About fifteen years ago I had the privilege to sit in on an executive leadership training session for a major corporation. During this session, corporate leaders discussed various issues their company was having. Most of these discussions centered on stories; anecdotes that represented issues the company faced. One story in particular stuck with me…
A well-known fried chicken chain restaurant was being inspected by their corporate efficiency team. The goal was to improve operations at all of their outlets in order to maximize profits. This seems reasonable as making money is usually the goal of such places.
The corporate team brought with them hundreds of metrics designed to identify and minimize all the little inefficiencies that creep into such operations and nibble away at profit. The local store in question was doing pretty well. They were “green” on most of the major metrics and had very few “red” ratings. One of these red categories, though, was costing them quite a bit: they were throwing out too much chicken. Health codes, of course, limit how long chicken can sit on the rack before it loses its serviceability and must be disposed of.

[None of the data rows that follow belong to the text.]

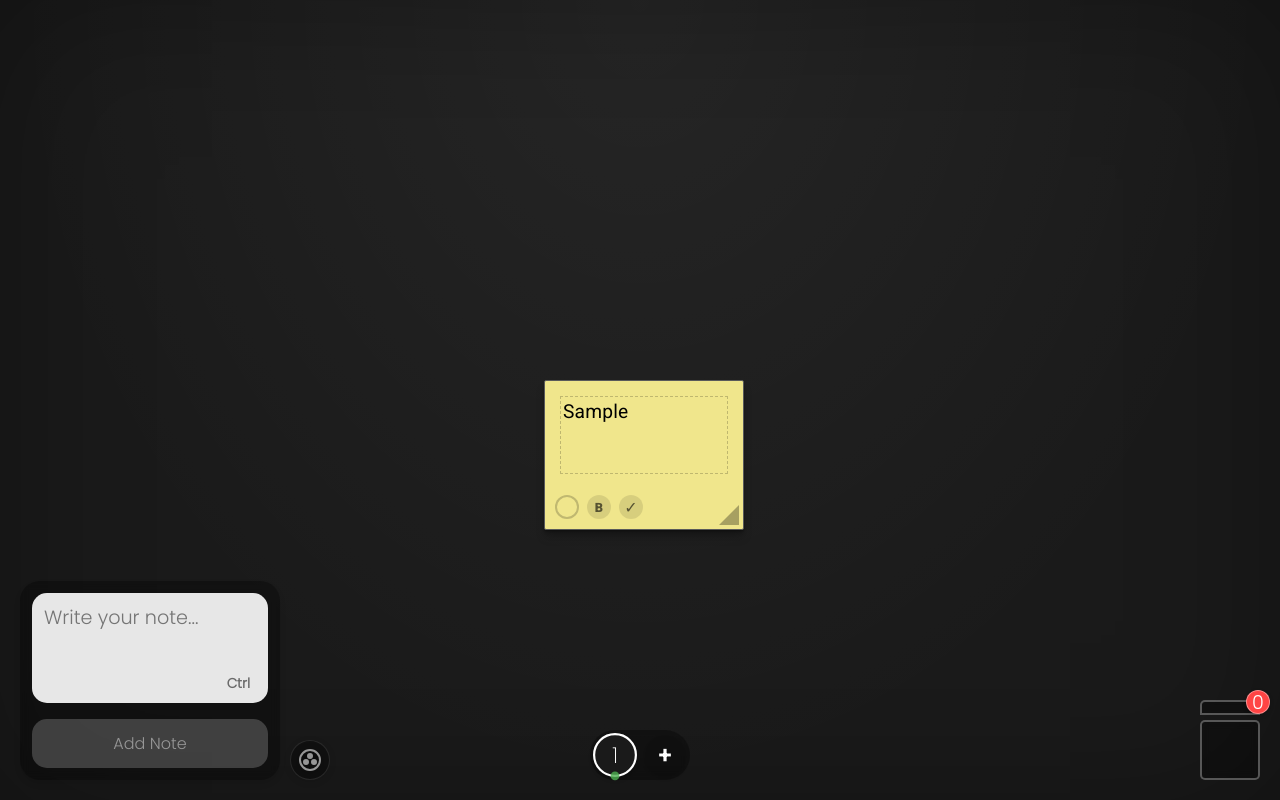
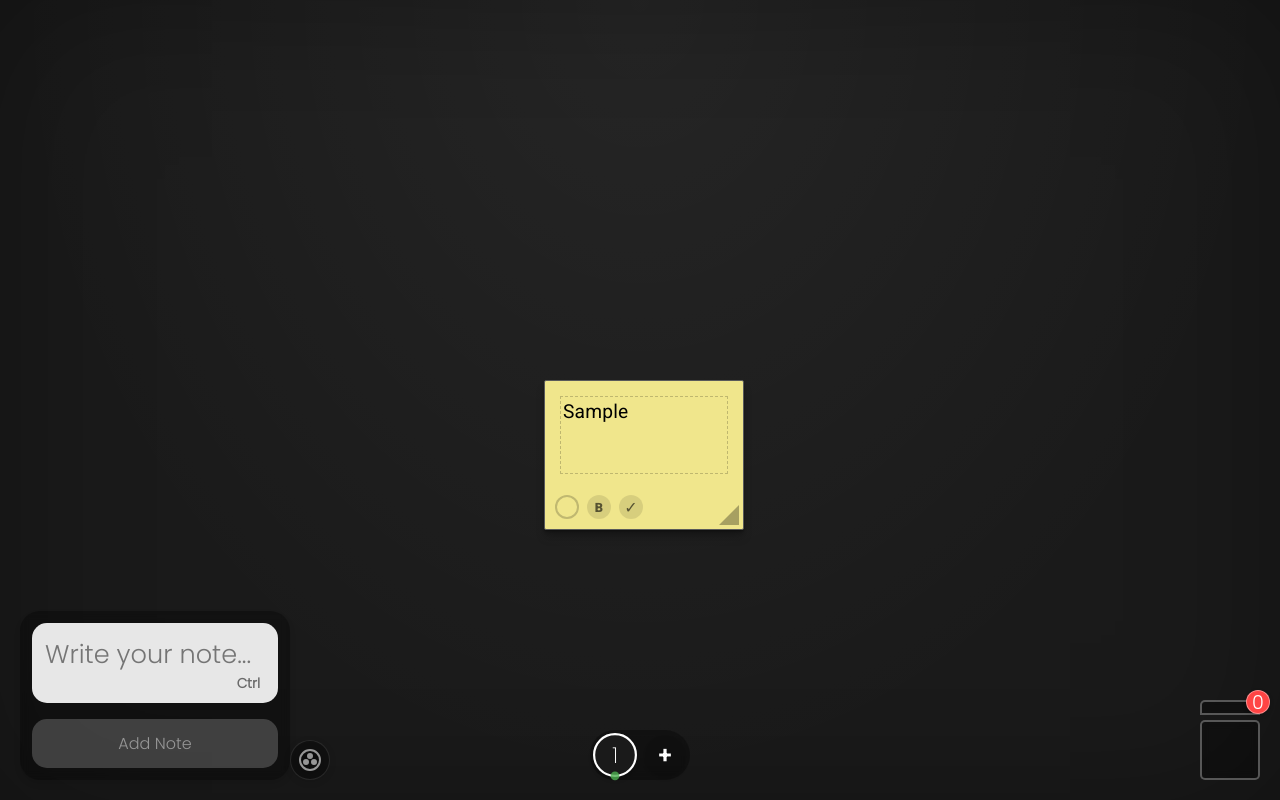
Before and after one commit to majd-karoun/sticky-todo-notes, a plain HTML site: page index.html in a window 1280 px wide. Both pictures are taken after typing "Sample" into the empty fields and a click on the button "Add Note". Drawn offline with Linux system fonts and the light colour scheme.

Commit message:
interactive text area

```diff
--- a/app.js
+++ b/app.js
@@ -956,6 +956,13 @@ function setupTextareaEvents() {
                     shortcutIcon.classList.remove('enter-hint');
                 }
             }
+
+            // Animate the textarea to become twice as big
+            const currentHeight = parseInt(window.getComputedStyle(textarea).height);
+            textarea.style.height = currentHeight + 'px';
+            setTimeout(() => {
+                textarea.style.height = (currentHeight * 2) + 'px';
+            }, 0);
         });
 
         // Add input event listener to update shortcut icon when text changes
@@ -979,6 +986,13 @@ function setupTextareaEvents() {
 
         textarea.addEventListener('blur', function() {
             updateShortcutIcon();
+
+            // Animate the textarea back to its original size (80px)
+            const expandedHeight = parseInt(window.getComputedStyle(textarea).height);
+            textarea.style.height = expandedHeight + 'px';
+            setTimeout(() => {
+                textarea.style.height = '80px';
+            }, 0);
         });
     }
 }
--- a/styles.css
+++ b/styles.css
@@ -113,6 +113,16 @@ body{
     0% { transform: scale(1); }
     50% { transform: scale(1.02); }
     100% { transform: scale(1); }
+}
+
+@keyframes textareaExpand {
+    0% { transform: scale(1); height: 80px; }
+    100% { transform: scale(1); height: 160px; }
+}
+
+@keyframes textareaContract {
+    0% { transform: scale(1); height: 160px; }
+    100% { transform: scale(1); height: 80px; }
 }
 /* Base Styles */
 body {
@@ -399,7 +409,7 @@ body {
     position: fixed;
     bottom: 20px;
     left: 20px;
-    width: 260px;
+    width: 270px;
     background: rgba(0, 0, 0, 0.3);
     padding: 12px;
     border-radius: 20px;
@@ -416,16 +426,26 @@ body {
 
 .note-input textarea {
     width: 100%;
-    height: 110px;
+    height: 80px;
     background: rgba(255,255,255,0.9);
     border: none;
     border-radius: 15px;
-    padding: 12px;
+    padding: 13px;
     resize: none;
-    font-size: 1.2rem;
-    line-height: 1.4;
+    font-size: 1.6rem;
+    line-height: 1.45;
     font-family: 'Poppins', sans-serif;
     font-weight: 300;
+    transition: height 0.3s ease, background-color 0.3s ease;
+}
+
+.note-input textarea:focus {
+    outline: none;
+    background: rgba(255,255,255,0.95);
+}
+
+.note-input textarea:not(:focus) {
+
 }
 
 .shortcut-icon {
@@ -440,7 +460,7 @@ body {
     font-family: 'Poppins', sans-serif;
     font-weight: 600;
     opacity: 0.9;
-    transition: all 0.2s ease;
+    transition: all 0.3s ease;
     pointer-events: none;
     line-height: 1.3;
     text-align: center;
@@ -911,7 +931,7 @@ width: 270px;
 padding: 12px;
 }
 .note-input textarea {
-height: 110px;
+height: 80px;
 padding: 13px;
 font-size: 1.6rem;
 line-height: 1.45;
@@ -982,7 +1002,6 @@ font-size: 2rem;
     @supports (-webkit-appearance:none) and (stroke-color:transparent) {
       .note-input textarea {
         font-size: 1.5rem;
-
       }
 
       .sticky-content {
```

This local store was leading the region in thrown out chicken, an obvious hit to the bottom line. Something must be done! The corporate inspectors chided the local manager and left him with instructions to fix that metric. They would be back in 60 days to check on him. Continue reading